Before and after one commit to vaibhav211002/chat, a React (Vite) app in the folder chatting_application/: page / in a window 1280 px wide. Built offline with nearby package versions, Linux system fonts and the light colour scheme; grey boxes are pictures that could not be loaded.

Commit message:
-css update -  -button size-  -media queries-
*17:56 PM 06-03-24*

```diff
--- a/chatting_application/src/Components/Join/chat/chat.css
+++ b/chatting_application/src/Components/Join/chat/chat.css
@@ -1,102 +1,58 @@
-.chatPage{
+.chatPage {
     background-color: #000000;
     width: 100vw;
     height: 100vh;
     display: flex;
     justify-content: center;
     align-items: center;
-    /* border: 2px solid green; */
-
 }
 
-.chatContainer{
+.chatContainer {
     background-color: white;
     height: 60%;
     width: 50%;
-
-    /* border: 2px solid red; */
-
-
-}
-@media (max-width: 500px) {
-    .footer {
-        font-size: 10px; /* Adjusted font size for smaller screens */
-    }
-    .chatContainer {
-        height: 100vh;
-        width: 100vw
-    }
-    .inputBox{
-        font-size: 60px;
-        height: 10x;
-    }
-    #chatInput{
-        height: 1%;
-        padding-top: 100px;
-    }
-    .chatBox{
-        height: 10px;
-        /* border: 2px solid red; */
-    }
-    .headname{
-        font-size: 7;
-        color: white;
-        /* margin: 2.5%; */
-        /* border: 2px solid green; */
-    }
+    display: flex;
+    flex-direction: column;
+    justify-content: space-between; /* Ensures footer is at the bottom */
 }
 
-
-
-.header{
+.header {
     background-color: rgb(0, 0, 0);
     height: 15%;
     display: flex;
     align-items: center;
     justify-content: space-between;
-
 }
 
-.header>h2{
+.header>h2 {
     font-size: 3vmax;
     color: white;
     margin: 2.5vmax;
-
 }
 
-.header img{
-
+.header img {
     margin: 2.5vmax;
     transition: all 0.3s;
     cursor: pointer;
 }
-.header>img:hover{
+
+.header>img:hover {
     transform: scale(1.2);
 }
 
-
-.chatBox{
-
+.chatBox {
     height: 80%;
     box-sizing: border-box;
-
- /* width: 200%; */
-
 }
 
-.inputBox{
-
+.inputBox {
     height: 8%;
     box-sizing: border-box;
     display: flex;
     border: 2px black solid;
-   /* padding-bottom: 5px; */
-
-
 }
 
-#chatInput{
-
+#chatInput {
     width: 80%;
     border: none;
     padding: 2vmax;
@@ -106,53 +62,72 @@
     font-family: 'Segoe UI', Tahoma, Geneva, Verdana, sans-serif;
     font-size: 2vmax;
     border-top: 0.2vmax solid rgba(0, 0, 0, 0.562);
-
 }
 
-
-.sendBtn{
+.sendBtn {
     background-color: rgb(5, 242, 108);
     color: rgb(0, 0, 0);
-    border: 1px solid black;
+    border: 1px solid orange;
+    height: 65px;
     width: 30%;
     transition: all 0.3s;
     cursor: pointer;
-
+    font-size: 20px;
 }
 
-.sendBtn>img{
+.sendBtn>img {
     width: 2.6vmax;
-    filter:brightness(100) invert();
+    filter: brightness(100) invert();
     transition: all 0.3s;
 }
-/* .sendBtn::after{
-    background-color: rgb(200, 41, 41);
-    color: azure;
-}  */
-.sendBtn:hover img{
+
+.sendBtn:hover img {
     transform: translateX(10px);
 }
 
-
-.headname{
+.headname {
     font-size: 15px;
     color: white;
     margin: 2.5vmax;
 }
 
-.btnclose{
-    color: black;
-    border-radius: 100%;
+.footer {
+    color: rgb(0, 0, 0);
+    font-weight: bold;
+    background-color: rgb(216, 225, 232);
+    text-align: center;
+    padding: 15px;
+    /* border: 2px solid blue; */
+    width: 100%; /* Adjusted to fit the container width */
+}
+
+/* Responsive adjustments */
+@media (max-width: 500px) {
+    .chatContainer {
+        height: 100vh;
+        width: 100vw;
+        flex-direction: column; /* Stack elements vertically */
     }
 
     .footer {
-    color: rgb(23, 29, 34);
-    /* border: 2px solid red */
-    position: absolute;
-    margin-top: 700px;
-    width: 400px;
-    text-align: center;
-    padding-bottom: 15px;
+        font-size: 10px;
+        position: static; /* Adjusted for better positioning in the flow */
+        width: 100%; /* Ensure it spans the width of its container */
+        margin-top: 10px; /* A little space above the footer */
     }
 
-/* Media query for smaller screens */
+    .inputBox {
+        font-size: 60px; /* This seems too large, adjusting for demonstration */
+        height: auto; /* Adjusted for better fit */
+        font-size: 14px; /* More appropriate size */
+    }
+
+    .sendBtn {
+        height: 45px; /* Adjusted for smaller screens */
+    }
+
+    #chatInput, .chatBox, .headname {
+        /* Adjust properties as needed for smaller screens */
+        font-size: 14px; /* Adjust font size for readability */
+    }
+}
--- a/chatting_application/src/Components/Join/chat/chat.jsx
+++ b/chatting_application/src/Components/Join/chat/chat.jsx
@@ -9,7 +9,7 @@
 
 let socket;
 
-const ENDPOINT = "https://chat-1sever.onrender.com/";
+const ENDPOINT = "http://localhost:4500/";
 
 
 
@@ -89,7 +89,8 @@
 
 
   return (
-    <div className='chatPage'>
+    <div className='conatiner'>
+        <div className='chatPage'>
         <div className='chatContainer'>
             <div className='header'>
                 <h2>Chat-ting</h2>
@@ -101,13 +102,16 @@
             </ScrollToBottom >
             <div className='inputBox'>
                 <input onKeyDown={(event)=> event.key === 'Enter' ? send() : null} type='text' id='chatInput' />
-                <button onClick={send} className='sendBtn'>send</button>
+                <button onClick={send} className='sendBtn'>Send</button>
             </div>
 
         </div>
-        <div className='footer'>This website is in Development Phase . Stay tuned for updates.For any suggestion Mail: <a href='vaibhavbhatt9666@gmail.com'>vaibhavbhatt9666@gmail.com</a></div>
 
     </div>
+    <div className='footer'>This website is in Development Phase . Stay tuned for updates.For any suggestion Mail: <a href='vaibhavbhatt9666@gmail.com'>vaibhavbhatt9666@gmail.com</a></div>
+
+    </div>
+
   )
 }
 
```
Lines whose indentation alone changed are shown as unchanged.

EXERCISE:
Using the records above, find and show each line with the string "background".

THE ANSWER:
     background-color: #000000;
     background-color: white;
     background-color: rgb(0, 0, 0);
     background-color: rgb(5, 242, 108);
-    background-color: rgb(200, 41, 41);
+    background-color: rgb(216, 225, 232);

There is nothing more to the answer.